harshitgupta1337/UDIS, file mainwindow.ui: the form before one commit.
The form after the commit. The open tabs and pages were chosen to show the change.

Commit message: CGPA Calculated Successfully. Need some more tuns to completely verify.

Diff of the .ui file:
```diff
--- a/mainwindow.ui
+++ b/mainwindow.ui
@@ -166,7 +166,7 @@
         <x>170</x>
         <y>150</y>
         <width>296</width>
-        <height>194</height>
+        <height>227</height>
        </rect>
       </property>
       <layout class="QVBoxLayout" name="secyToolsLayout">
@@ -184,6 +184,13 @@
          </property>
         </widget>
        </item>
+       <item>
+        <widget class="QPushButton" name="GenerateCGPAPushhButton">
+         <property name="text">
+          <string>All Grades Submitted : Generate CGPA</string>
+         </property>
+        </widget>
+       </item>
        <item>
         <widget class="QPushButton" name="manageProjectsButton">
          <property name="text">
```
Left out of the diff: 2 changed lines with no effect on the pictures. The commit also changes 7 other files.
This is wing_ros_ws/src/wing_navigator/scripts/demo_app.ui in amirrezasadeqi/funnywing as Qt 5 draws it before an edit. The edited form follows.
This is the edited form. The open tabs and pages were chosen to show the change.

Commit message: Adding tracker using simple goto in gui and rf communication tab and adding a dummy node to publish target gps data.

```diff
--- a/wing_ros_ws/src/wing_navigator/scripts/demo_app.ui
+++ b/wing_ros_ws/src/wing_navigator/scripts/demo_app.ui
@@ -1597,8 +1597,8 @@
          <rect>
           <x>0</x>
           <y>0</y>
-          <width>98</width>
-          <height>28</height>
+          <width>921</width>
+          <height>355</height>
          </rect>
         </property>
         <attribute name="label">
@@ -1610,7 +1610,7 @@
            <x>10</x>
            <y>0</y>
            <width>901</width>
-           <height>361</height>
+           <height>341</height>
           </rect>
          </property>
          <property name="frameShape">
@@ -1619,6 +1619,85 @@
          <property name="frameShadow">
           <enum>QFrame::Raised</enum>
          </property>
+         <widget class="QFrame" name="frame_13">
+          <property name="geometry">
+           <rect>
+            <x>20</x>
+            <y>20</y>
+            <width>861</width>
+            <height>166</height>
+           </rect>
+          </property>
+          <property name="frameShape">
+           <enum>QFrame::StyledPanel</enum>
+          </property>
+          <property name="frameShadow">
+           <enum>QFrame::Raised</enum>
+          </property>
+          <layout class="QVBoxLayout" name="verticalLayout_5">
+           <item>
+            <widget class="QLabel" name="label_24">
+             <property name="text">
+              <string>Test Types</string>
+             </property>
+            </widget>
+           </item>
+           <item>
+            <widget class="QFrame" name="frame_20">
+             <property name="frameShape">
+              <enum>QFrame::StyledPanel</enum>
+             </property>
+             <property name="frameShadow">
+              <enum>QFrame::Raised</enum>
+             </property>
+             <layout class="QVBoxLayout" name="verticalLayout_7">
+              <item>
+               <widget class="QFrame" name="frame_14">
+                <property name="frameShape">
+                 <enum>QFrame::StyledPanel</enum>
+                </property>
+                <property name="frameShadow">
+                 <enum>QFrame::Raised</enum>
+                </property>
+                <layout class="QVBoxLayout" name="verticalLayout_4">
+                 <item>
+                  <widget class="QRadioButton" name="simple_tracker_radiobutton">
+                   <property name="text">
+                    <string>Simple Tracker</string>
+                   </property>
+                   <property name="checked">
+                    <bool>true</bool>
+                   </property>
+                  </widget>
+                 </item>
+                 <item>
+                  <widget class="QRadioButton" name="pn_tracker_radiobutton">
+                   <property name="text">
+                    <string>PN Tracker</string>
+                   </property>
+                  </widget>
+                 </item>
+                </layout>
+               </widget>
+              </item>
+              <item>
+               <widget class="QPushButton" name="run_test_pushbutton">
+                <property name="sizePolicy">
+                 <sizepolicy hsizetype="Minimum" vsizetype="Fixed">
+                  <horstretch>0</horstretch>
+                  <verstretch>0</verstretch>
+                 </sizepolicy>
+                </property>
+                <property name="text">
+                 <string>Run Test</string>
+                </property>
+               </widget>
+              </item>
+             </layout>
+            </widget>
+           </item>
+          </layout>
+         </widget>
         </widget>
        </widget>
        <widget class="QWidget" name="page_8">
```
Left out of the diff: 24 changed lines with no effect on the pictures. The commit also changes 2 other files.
————
TASK GOAL: Search the data for "text". Copy every line that has it.

SOLUTION FOR THIS TASK:
+         <property name="text">
          <property name="text">
+             <property name="text">
+                   <property name="text">
+                   <property name="text">
+                <property name="text">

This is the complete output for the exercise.